You might say personal-injury lawyers are feeling the lash of The Lancet.
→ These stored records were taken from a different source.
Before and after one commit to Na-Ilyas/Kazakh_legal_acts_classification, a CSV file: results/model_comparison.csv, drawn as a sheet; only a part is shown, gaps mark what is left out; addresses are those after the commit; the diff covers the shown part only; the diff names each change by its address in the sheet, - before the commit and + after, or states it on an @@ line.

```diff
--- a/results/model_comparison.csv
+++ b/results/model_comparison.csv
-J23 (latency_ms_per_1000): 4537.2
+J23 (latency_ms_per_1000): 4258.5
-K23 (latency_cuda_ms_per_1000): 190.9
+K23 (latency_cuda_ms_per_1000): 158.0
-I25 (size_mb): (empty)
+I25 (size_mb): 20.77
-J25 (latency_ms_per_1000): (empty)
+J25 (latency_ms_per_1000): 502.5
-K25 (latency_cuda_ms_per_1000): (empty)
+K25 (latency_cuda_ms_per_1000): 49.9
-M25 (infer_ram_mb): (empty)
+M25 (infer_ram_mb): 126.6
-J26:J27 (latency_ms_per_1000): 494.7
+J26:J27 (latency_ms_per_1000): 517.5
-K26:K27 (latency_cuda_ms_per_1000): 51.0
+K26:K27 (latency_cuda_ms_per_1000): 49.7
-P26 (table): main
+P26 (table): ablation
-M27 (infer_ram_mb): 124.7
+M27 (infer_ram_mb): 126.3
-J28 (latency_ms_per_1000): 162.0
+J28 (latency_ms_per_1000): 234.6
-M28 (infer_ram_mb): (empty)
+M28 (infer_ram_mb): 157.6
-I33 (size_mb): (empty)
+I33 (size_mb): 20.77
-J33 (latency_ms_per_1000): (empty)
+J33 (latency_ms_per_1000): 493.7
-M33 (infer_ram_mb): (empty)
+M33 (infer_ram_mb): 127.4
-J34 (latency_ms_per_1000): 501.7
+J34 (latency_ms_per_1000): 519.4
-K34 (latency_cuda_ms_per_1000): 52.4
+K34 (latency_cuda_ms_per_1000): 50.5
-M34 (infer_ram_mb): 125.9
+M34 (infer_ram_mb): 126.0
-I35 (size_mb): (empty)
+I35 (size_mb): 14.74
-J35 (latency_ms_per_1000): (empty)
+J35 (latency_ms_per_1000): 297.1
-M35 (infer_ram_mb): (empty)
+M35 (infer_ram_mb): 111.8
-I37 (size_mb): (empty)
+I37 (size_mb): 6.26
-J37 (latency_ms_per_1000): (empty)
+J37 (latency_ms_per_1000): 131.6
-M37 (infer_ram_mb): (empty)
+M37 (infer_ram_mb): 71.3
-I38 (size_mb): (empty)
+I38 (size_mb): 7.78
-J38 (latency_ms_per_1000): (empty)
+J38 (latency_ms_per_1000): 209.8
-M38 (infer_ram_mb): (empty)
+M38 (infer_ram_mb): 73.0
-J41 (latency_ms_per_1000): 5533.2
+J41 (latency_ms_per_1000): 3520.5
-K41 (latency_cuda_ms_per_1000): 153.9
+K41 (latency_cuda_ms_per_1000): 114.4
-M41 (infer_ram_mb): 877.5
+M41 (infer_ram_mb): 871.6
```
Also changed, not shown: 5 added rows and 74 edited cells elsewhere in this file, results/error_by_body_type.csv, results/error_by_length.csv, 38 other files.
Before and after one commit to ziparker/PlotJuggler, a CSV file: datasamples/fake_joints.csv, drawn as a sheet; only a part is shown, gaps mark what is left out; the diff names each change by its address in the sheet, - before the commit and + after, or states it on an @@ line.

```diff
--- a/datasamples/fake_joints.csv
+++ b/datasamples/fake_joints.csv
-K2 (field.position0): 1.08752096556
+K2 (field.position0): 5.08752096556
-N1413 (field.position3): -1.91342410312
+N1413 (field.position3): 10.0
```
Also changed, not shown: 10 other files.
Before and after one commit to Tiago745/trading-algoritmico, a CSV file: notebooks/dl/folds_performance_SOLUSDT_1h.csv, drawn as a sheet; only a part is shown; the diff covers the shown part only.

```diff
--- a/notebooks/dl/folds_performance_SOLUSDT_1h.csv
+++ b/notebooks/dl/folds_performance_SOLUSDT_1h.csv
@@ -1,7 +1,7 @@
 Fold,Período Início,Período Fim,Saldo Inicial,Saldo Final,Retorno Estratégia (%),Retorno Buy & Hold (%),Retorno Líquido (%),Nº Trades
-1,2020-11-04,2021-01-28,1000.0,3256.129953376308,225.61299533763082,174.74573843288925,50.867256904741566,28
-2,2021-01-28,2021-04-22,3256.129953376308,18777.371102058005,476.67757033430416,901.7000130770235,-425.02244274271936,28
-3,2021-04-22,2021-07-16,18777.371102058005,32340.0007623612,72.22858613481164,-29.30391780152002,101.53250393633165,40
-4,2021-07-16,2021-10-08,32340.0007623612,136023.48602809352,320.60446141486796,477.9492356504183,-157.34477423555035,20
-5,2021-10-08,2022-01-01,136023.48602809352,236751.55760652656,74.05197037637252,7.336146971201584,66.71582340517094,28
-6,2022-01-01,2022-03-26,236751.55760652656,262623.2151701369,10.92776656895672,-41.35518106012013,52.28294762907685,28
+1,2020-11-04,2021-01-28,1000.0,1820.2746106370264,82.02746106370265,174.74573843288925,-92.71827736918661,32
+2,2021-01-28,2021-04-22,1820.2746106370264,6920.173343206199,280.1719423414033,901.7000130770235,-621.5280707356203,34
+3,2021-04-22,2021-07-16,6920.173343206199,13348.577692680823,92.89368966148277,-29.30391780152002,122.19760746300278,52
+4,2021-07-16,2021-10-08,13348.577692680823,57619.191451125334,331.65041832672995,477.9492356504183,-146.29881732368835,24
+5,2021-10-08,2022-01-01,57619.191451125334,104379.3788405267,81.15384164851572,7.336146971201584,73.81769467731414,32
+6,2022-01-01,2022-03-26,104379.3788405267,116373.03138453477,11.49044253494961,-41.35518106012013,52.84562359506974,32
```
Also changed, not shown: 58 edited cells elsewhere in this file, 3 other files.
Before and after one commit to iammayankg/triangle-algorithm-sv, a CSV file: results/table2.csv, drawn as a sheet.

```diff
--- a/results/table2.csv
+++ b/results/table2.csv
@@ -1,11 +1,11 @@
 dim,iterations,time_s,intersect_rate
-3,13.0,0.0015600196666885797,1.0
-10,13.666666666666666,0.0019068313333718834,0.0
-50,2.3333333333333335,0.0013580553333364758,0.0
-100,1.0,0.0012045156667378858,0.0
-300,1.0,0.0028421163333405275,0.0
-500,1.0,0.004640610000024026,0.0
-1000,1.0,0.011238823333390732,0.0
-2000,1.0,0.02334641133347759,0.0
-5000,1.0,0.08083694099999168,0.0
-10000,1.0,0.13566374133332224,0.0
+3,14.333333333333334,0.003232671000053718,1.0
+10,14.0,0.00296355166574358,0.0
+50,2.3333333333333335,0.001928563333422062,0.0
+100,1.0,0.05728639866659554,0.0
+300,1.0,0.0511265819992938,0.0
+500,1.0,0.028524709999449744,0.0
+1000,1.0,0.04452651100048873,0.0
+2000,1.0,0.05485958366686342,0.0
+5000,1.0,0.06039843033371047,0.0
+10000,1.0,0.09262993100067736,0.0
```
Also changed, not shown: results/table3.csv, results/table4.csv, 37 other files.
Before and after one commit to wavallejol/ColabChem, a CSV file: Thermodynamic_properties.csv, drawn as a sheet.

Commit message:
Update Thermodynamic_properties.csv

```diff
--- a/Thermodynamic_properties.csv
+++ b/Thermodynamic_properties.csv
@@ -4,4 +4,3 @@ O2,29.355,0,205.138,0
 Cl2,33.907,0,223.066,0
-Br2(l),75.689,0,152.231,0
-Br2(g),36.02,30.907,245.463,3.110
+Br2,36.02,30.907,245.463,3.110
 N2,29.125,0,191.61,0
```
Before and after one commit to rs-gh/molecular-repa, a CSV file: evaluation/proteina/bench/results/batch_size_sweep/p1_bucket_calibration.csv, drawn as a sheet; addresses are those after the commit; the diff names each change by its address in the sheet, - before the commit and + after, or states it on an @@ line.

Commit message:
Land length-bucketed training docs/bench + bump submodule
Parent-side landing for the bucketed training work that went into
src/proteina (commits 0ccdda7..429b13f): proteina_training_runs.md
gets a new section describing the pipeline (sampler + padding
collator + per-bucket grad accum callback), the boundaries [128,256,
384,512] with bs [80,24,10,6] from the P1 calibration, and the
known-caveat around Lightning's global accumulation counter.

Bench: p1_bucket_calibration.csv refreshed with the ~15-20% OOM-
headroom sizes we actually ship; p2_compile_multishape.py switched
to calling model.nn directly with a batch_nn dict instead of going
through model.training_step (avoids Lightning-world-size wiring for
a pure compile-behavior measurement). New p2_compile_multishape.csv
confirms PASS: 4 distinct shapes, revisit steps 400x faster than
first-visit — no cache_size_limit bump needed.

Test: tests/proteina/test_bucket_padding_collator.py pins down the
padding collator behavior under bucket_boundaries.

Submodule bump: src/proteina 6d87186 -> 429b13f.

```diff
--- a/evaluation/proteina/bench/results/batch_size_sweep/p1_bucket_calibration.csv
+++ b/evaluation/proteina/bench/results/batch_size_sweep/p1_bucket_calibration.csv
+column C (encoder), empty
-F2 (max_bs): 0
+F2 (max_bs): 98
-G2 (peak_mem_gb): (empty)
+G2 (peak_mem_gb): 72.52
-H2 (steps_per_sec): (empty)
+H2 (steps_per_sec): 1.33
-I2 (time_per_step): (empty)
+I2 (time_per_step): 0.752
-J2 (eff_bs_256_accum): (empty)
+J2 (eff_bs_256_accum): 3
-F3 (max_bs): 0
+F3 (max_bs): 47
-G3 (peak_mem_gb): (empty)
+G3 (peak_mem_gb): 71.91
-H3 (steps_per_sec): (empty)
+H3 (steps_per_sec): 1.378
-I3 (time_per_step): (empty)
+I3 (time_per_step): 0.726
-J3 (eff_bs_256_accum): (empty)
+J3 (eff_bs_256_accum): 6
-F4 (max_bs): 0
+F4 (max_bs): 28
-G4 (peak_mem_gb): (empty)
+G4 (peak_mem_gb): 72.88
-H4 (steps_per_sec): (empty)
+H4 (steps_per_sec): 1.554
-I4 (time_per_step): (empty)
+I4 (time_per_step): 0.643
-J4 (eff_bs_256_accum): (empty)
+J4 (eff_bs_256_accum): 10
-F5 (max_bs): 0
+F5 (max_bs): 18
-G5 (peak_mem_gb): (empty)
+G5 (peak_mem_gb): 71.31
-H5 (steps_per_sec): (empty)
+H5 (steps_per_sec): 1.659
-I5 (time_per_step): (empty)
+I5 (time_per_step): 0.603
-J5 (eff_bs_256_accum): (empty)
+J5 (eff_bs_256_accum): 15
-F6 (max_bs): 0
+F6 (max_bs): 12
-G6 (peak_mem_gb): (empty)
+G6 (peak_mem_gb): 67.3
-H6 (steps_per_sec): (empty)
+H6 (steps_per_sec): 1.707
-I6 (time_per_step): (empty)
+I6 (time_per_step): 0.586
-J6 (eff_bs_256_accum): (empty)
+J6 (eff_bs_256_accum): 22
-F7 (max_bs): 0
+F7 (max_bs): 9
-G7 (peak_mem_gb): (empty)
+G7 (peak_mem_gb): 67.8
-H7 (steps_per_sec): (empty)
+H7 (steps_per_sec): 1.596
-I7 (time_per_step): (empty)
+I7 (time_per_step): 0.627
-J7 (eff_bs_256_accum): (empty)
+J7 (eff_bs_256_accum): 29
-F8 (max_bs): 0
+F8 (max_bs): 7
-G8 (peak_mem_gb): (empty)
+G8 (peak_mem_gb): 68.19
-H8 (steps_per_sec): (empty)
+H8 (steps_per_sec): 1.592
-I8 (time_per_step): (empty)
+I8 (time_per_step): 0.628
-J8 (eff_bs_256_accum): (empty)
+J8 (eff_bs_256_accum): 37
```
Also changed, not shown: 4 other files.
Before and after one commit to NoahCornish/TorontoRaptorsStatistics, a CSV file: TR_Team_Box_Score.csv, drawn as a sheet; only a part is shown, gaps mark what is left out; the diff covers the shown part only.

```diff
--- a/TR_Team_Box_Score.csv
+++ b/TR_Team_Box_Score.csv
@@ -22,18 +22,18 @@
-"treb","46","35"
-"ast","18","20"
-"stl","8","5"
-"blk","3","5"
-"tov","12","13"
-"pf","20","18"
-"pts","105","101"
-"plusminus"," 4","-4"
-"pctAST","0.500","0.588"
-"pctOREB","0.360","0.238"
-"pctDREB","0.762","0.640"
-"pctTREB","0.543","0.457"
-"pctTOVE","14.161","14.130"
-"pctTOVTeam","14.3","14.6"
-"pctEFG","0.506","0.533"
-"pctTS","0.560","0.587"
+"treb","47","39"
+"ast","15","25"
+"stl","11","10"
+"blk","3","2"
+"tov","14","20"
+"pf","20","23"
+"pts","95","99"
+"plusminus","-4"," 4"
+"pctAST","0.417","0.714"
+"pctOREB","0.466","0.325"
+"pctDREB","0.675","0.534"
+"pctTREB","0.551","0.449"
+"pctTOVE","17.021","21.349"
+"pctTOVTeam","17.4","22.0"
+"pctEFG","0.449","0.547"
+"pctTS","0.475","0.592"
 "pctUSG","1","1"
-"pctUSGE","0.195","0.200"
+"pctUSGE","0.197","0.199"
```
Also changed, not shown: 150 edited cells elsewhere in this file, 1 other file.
In an era when a tiny slice of the American electorate - plaintiff's lawyers - are vetoing legislation through massive political contributions and backstage lobbying, it's of more than passing interest to see a rebuke from the scientific community.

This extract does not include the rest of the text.